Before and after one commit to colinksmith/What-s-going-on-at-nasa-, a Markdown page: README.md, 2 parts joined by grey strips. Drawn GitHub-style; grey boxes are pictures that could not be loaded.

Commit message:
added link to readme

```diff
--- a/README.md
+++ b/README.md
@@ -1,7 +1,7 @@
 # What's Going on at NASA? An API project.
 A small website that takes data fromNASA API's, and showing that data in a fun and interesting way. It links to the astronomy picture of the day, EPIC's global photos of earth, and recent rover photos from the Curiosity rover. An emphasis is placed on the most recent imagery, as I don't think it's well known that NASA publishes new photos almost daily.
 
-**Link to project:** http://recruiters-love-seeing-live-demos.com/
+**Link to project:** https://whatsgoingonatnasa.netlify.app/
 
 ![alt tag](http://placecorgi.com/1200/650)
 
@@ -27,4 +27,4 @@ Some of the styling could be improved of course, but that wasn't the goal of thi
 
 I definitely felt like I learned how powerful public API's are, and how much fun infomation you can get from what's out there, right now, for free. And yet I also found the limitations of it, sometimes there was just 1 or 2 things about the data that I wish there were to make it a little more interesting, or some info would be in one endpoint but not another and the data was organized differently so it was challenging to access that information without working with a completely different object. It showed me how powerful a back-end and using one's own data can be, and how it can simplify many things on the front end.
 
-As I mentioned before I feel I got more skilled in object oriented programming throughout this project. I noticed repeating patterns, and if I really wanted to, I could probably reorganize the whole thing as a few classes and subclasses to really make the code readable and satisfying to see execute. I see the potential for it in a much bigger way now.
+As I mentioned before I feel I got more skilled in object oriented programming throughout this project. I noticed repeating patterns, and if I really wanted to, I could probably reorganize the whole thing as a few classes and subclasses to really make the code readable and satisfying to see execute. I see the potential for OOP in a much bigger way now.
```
══════════════════════════════
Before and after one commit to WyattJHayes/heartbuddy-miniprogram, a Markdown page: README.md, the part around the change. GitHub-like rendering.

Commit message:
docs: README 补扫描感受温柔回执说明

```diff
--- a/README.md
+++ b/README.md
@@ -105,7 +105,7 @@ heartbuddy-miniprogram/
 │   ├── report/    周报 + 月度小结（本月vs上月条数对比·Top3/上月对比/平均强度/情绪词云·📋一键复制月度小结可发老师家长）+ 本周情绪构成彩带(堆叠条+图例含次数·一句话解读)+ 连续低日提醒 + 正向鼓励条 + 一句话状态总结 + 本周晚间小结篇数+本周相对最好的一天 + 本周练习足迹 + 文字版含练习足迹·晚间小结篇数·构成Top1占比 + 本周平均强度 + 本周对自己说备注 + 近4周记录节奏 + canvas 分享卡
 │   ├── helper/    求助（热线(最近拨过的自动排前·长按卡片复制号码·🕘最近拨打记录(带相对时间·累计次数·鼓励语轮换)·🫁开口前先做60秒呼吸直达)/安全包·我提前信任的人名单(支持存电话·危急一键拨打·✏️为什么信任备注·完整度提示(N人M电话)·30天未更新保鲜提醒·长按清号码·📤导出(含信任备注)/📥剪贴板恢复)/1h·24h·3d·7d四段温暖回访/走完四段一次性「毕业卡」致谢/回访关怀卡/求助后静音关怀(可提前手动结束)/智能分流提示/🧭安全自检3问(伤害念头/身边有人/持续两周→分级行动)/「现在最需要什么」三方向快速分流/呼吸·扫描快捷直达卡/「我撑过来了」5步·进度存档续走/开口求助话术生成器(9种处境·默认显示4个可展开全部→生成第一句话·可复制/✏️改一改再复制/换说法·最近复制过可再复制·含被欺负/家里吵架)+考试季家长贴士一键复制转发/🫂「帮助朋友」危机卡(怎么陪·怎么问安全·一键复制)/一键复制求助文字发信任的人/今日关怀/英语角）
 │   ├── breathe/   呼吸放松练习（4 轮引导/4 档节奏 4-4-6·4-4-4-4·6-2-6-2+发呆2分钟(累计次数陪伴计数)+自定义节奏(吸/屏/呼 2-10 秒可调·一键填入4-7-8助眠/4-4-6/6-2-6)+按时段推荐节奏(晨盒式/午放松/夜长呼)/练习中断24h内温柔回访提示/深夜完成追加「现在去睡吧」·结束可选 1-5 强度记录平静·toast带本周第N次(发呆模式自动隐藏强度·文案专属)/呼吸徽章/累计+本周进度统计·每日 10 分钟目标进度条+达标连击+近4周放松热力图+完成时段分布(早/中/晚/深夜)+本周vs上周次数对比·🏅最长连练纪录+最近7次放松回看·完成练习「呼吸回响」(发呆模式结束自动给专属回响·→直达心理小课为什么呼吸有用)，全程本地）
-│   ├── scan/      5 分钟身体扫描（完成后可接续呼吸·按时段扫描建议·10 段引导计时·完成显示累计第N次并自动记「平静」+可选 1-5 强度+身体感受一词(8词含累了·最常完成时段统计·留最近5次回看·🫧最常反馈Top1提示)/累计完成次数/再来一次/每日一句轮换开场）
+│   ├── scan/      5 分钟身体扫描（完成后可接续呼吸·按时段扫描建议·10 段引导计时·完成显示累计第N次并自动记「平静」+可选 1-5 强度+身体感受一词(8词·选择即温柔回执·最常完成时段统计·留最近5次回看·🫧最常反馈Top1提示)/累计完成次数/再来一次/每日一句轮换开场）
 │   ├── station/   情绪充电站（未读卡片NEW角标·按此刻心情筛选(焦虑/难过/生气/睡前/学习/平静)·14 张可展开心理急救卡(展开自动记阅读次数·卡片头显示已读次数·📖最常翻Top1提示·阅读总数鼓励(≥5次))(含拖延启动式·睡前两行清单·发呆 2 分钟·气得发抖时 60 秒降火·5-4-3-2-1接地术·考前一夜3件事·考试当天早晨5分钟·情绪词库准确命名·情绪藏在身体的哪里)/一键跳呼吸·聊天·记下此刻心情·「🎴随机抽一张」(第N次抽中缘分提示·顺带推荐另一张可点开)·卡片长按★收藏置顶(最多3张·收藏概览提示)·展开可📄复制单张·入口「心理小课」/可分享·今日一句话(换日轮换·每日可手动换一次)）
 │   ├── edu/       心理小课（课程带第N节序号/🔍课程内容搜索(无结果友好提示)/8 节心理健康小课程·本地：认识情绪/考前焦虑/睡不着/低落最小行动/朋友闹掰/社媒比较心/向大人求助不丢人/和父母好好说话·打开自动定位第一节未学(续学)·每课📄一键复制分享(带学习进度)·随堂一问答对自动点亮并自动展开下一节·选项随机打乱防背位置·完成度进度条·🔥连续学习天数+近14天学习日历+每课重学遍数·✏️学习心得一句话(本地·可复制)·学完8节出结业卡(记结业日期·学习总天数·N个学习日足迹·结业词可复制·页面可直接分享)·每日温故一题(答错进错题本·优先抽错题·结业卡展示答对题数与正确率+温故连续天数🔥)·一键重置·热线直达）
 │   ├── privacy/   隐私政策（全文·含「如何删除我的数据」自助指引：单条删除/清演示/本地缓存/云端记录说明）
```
══════════════════════════════
## ACTIVITY
Using the records above, list each line that includes "完成后可接续呼吸".

## EXERCISE RESPONSE
-│   ├── scan/      5 分钟身体扫描（完成后可接续呼吸·按时段扫描建议·10 段引导计时·完成显示累计第N次并自动记「平静」+可选 1-5 强度+身体感受一词(8词含累了·最常完成时段统计·留最近5次回看·🫧最常反馈Top1提示)/累计完成次数/再来一次/每日一句轮换开场）
+│   ├── scan/      5 分钟身体扫描（完成后可接续呼吸·按时段扫描建议·10 段引导计时·完成显示累计第N次并自动记「平静」+可选 1-5 强度+身体感受一词(8词·选择即温柔回执·最常完成时段统计·留最近5次回看·🫧最常反馈Top1提示)/累计完成次数/再来一次/每日一句轮换开场）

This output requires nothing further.